Epigenetic modifications of the genome are implicated in phenotypic differences in physiological fitness and disease susceptibility, and could account for the increasingly recognized links between the prenatal and early postnatal nutritional environment and adult health and disease. A mismatch between nutrient availability in early and later life appears to precipitate the emergence of major adult and increasingly childhood onset diseases: obesity, cardiovascular disease, and type 2 diabetes. Epigenetic silencing of imprinted genes through DNA methylation and histone modification is an important mechanism underlying fetal and postnatal growth and development. We have used a rat model to investigate whether methylation and allelic expression of the Igf2 and H19 genes are influenced by maternal nutrition during pregnancy.
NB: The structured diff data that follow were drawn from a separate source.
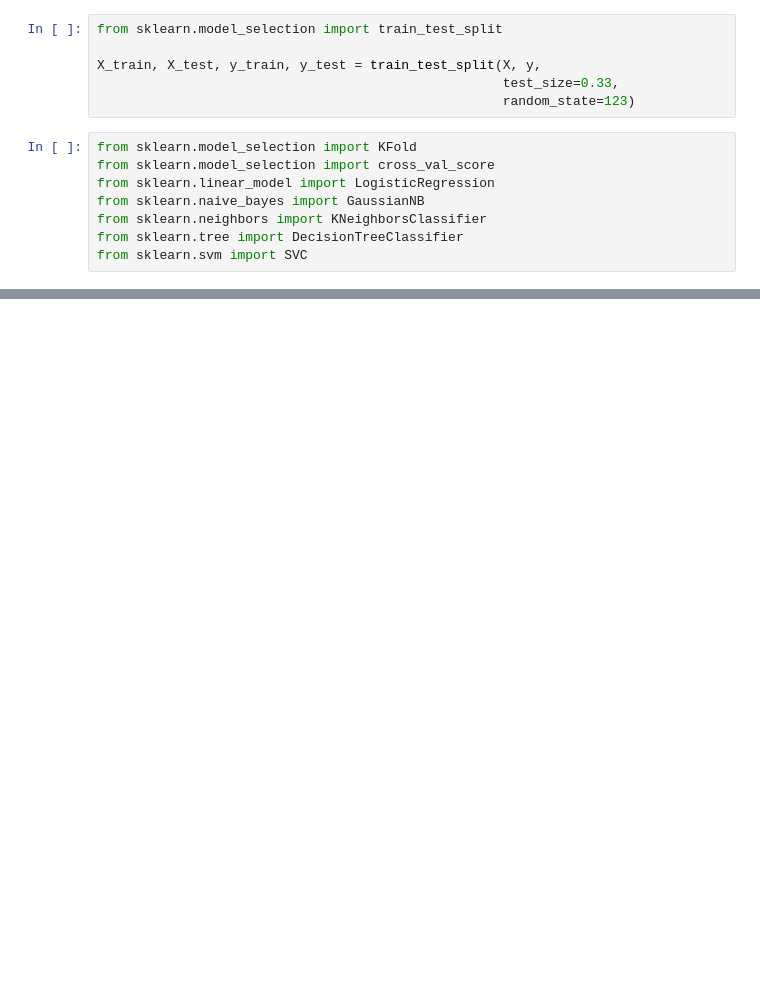
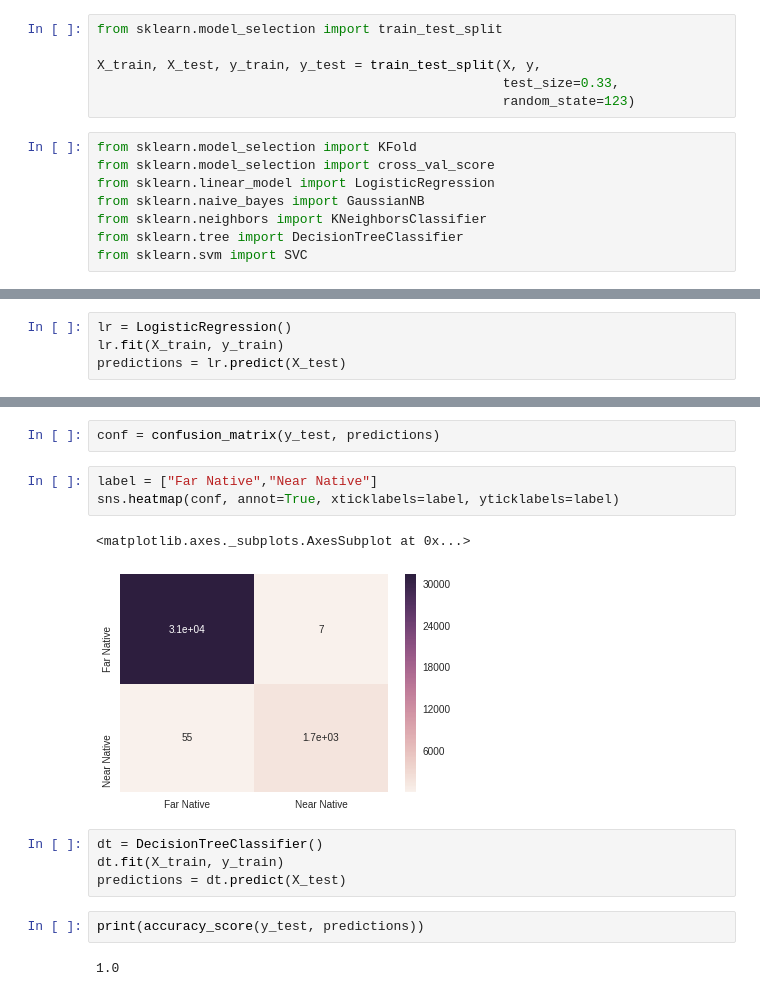
Before and after one commit to INASIC/conus-exogenomics, a Jupyter notebook: machine_learning/analysis/Exploratory Analysis - Rashid's MD Dataset.ipynb, the cells around one changed output, grey strips where cells are left out. Cells and saved outputs as stored; diff of their text form; blank space fills up the shorter version.

Commit message:
Decision Trees 100% accuracy near native structures

```diff
--- a/machine_learning/analysis/Exploratory Analysis - Rashid's MD Dataset.ipynb
+++ b/machine_learning/analysis/Exploratory Analysis - Rashid's MD Dataset.ipynb
@@ -323,0 +338,4 @@ ax.set_xticklabels(names)
+# %%
+lr = LogisticRegression()
+lr.fit(X_train, y_train)
+predictions = lr.predict(X_test)
@@ -323,0 +359,16 @@ ax.set_xticklabels(names)
+# %%
+conf = confusion_matrix(y_test, predictions)
+# %%
+label = ["Far Native","Near Native"]
+sns.heatmap(conf, annot=True, xticklabels=label, yticklabels=label)
+# %% [output]
+<matplotlib.axes._subplots.AxesSubplot at 0x...>
+[figure, added]
+# %%
+dt = DecisionTreeClassifier()
+dt.fit(X_train, y_train)
+predictions = dt.predict(X_test)
+# %%
+print(accuracy_score(y_test, predictions))
+# %% [output]
+1.0
```
Also changed, not shown: parts of 20 cells of this notebook.
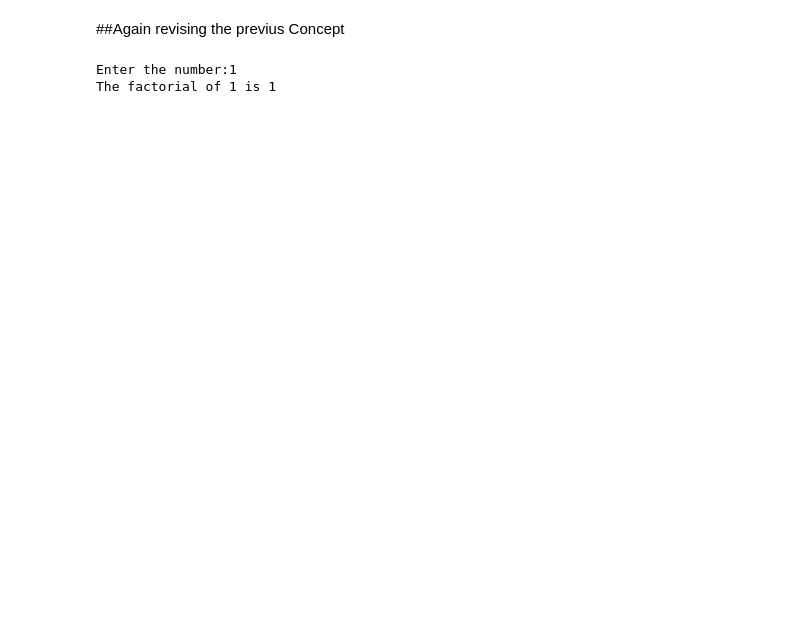
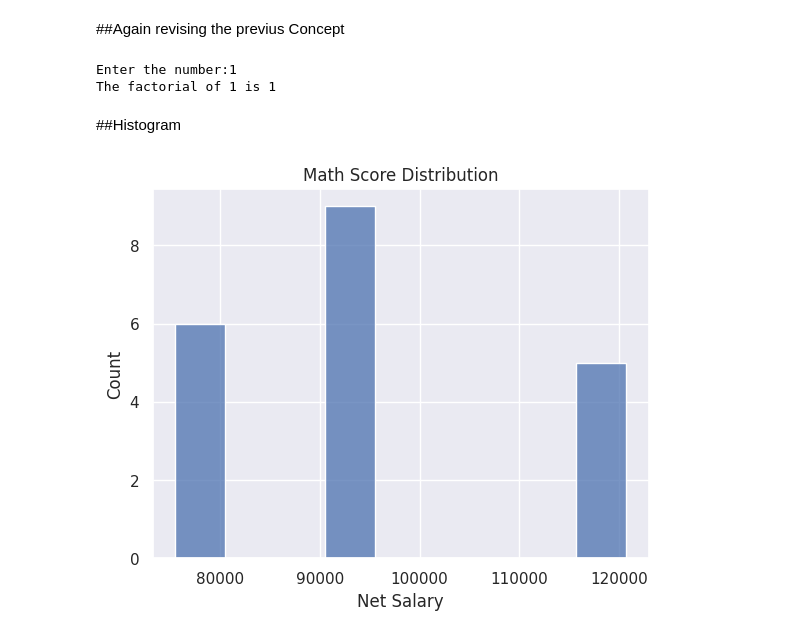
Before and after one commit to ZaidiSahab/Road-to-Data-Science, a Jupyter notebook: Learning_From_Youtube.ipynb, the cells around one changed output. Drawn from its saved outputs; the diff is of its cells as text; code cells hidden in the pictures; blank space fills up the shorter version.

```diff
--- a/Learning_From_Youtube.ipynb
+++ b/Learning_From_Youtube.ipynb
@@ -684,3 +686,11 @@ print("The factorial of" , n ,"is",factorial(n) )
 # %% [output]
 Enter the number:1
 The factorial of 1 is 1
+# %% [markdown]
+##Histogram
+# %%
+sns.histplot(df['Net Salary'], bins=9 )
+plt.title("Math Score Distribution")
+plt.show()
+# %% [output]
+[figure, added]
```
Also changed, not shown: parts of 7 cells of this notebook.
Female rats were maintained throughout pregnancy on a control ad libitum chow diet or on 30% of the control food intake (undernourished). Our studies demonstrate: 1) Developmentally regulated methylation at the Igf2 differentially methylated regions (DMRs) from fetal to juvenile and adult stages; 2) Tissue-specific effects of prenatal undernutrition on Igf2 DMR methylation; 3) Tissue-specific postnatal reactivation of the silenced maternal Igf2 allele, indicating loss-of-imprinting (LOI). These alterations in methylation are in some cases associated with altered levels of Igf2 expression at a tissue level. Our studies indicate that maternal nutrition does influence the epigenetic state of the offspring genome at specific chromosomal regions in a tissue-specific manner. Such epigenetic alterations in early life may contribute to epigenetic variability within the population that influences the risk of diseases in adulthood.